90-day consultation period with industry followed by a 90-day comment period.
- Limit reporting to a victim entity or its designee. Legislation should generally limit reporting to a victim entity or its designee, including an information sharing and analysis organization or center. Cyber incident response service providers, such as cybersecurity firms, law firms, and insurers, should not be required to report incidents to government that have occurred on their customers’ networks unless explicitly authorized by their customers to do so on their behalf. This approach would avoid unintended outcomes like compelling cybersecurity providers to disclose clients’ sensitive business information, breach contractual obligations, and dissuade businesses from employing outside experts to the detriment of businesses’ cyber defenses.
- Treat reporting as a means to bidirectional sharing and collaboration. Cybersecurity information sharing must be bidirectional. Information reported to government needs to be promptly aggregated, anonymized, analyzed, and shared with industry to foster the mitigation and/or prevention of future cyber incidents. A persistent shortcoming experienced by businesses across many sectors is a lack of timely and effective action or feedback on cyber reports from government. We need legislation that leads to businesses telling our associations that they are receiving actionable data and assistance from CISA, law enforcement, and other agencies to enhance industry groups’ security postures.
Our organizations are committed to working with lawmakers and their staff on cyber incident reporting legislation to strengthen our national security and the protection and resilience of U.S. industry. We also believe that the legislation can and must address private sector concerns with forced notifications. It needs to enhance agencies’ situational awareness so that government can better inform and partner with businesses that become cyberattack targets or victims.
ACT | The App Association
Agricultural Retailers Association (ARA)
Airlines for America (A4A)
Alliance for Automotive Innovation
American Chemistry Council (ACC)
American Council of Engineering Companies (ACEC)
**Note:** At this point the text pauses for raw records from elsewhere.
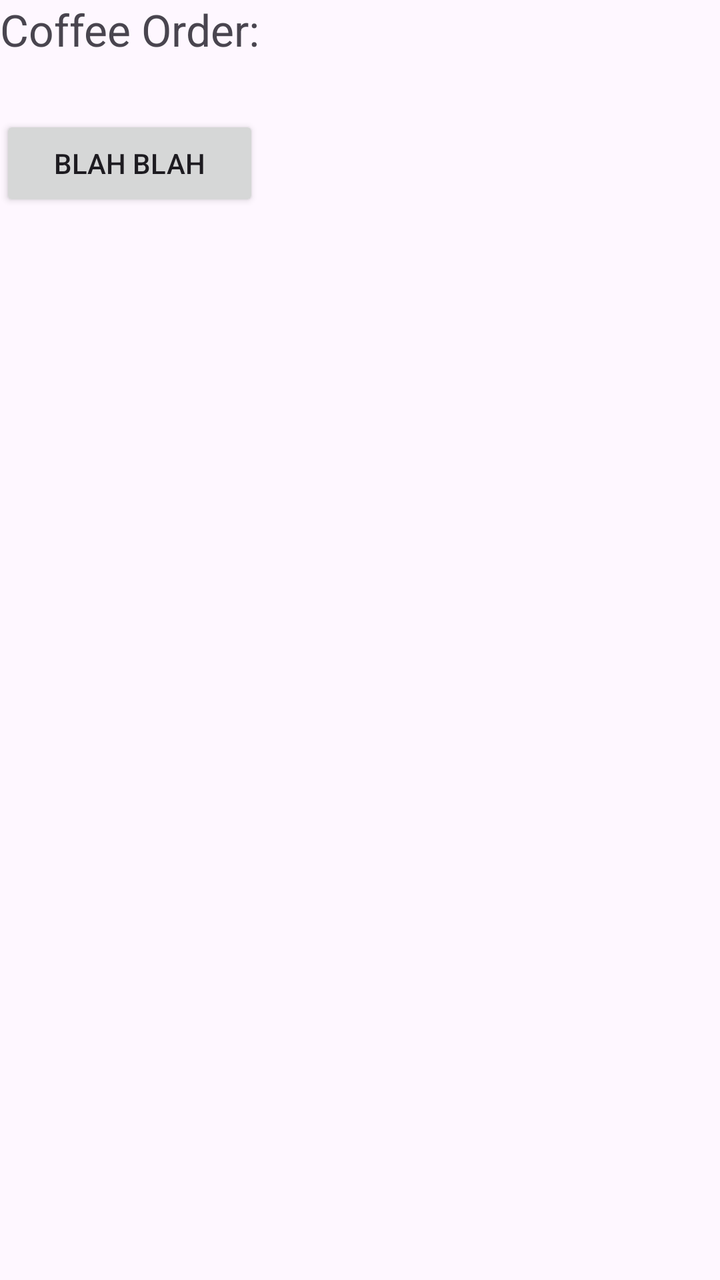
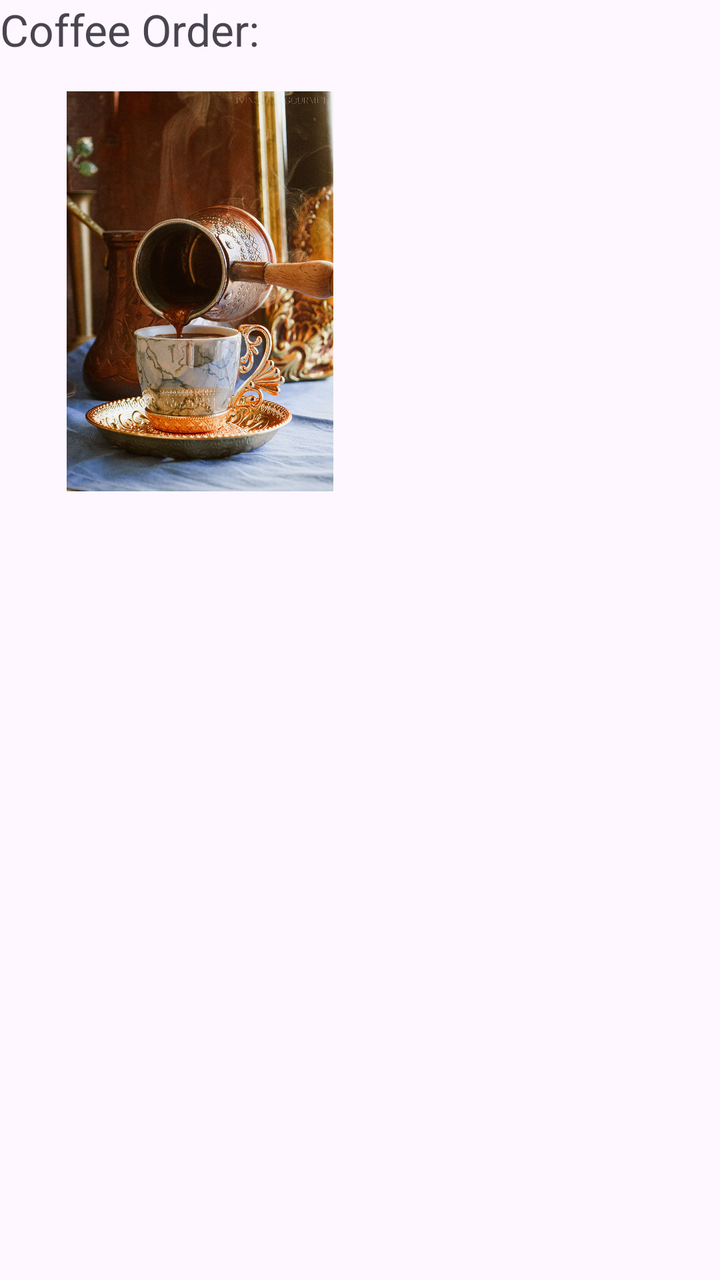

An Android layout rendered at two revisions. The XML below is the earlier revision; the diff shows what the commit changed to produce the second picture.
<!-- AndroidManifest.xml: application theme Theme.CampusCoffeeOrder -->
<!-- res/layout/activity_table.xml -->
<?xml version="1.0" encoding="utf-8"?>
<TableLayout xmlns:android="http://schemas.android.com/apk/res/android"
    android:layout_width="match_parent"
    android:layout_height="match_parent"
    android:id="@+id/main"
    android:stretchColumns="1"
    >

    <TableRow>
        <TextView
            android:id="@+id/coffeeTitle"
            android:layout_width="wrap_content"
            android:layout_height="wrap_content"
            android:layout_weight="1"
            android:text="Coffee Order:"
            android:textSize="22dp"/>
    </TableRow>
    <TableRow>
        <TextView
            android:id="@+id/coffeePrint"
            android:layout_width="wrap_content"
            android:layout_height="wrap_content"
            android:layout_weight="1"
            android:textSize="12dp"/>
    </TableRow>
    <TableRow
        android:layout_width="match_parent"
        android:layout_height="match_parent">

        <Button
            android:id="@+id/testButton"
            android:layout_width="wrap_content"
            android:layout_height="wrap_content"
            android:layout_marginTop="12dp"
            android:text="Blah Blah" />


    </TableRow>


</TableLayout>
<!-- resources referenced by this layout -->
<resources>
  <style name="Theme.CampusCoffeeOrder" parent="Base.Theme.CampusCoffeeOrder" />
  <style name="Base.Theme.CampusCoffeeOrder" parent="Theme.Material3.DayNight.NoActionBar">
          
          
      </style>
</resources>

<!-- the commit's change to res/layout/activity_table.xml (unified diff, before → after) -->
@@ -23,19 +23,13 @@
             android:layout_weight="1"
             android:textSize="12dp"/>
     </TableRow>
-    <TableRow
-        android:layout_width="match_parent"
-        android:layout_height="match_parent">
-
-        <Button
-            android:id="@+id/testButton"
-            android:layout_width="wrap_content"
-            android:layout_height="wrap_content"
-            android:layout_marginTop="12dp"
-            android:text="Blah Blah" />
-
-
+    <TableRow>
+        <ImageView
+            android:id="@+id/imageCoffee"
+            android:layout_width="200dp"
+            android:layout_height="200dp"
+            android:contentDescription="Turkish Coffee being poured into a mug"
+            android:src="@drawable/turkish"
+            />
     </TableRow>
-
-
 </TableLayout>
<!-- resource entries referenced after the edit -->
@@ -1,5 +1,6 @@
 <!-- resources referenced by this layout -->
 <resources>
+  <!-- drawable turkish: jpg bitmap (drawable, 349152 bytes) -->
   <style name="Theme.CampusCoffeeOrder" parent="Base.Theme.CampusCoffeeOrder" />
   <style name="Base.Theme.CampusCoffeeOrder" parent="Theme.Material3.DayNight.NoActionBar">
American Fuel & Petrochemical Manufacturers (AFPM)
American Gas Association (AGA)
American Petroleum Institute (API)
American Property Casualty Insurance Association (APCIA)
American Public Power Association (APPA)
Association of American Railroads (AAR)
Association of Equipment Manufacturers (AEM)
Association of Home Appliance Manufacturers (AHAM)
Association of Metropolitan Water Agencies (AMWA)
BSA | The Software Alliance
CTIA—The Wireless Association
Edison Electric Institute (EEI)
Electronic Transactions Association (ETA)
Global Business Alliance (GBA)
Healthcare Information and Management Systems Society (HIMSS)
Interstate Natural Gas Association of America (INGAA)
Motor & Equipment Manufacturers Association (MEMA)
National Association of Chemical Distributors (NACD)
National Association of Mutual Insurance Companies (NAMIC)
National Defense Industrial Association (NDIA)
National Retail Federation (NRF)
National Rural Electric Cooperative Association (NRECA)
NCTA—The Internet & Television Association
NTCA—The Rural Broadband Association
The Real Estate Roundtable
Rural Wireless Association (RWA)
SAFE—Securing America’s Future Energy
Telecommunications Industry Association (TIA)
U.S. Chamber of Commerce
USTelecom—The Broadband Association
Utilities Technology Council (UTC)